Aim of the task
What is the number of lines in the entries that contain "style"? Reply with that number only.

Exercise inputs
————————

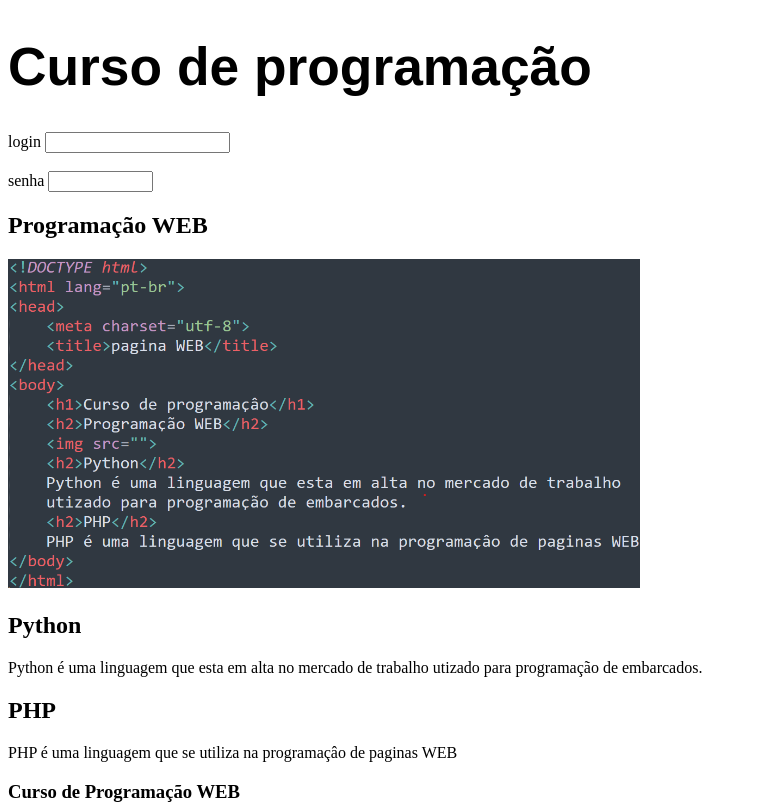
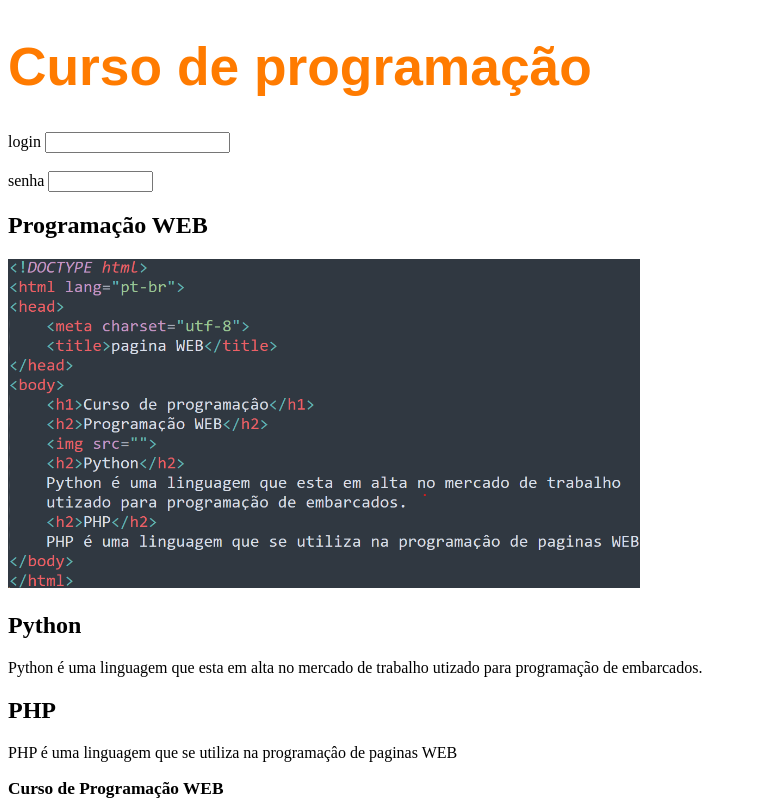
Before and after one commit to darkstricker/html, a plain HTML site: page index.html in a window 1280 px wide. Shown: the top 806 px of the page, without its empty margins (0-757 px from the left). Drawn offline with Linux system fonts and the light colour scheme.

Commit message:
atualizaçao de fonte

```diff
--- a/index.html
+++ b/index.html
@@ -5,7 +5,7 @@
 	<title>pagina WEB</title>
 	<style type="text/css">
 		h1{
-			color: black;
+			color: rgb(255, 123, 0);
 			font-size: 40pt;
 			font-family: arial;
 		}
@@ -79,5 +79,5 @@ de programação que tem conquistado cada vez mais adeptos.
 Prof. Sandro Mesquita</h3>
 <style type="text/css">
 h3{
-	font-size: 14pt;
+	font-size: 13pt;
 }
```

————————

Task output
2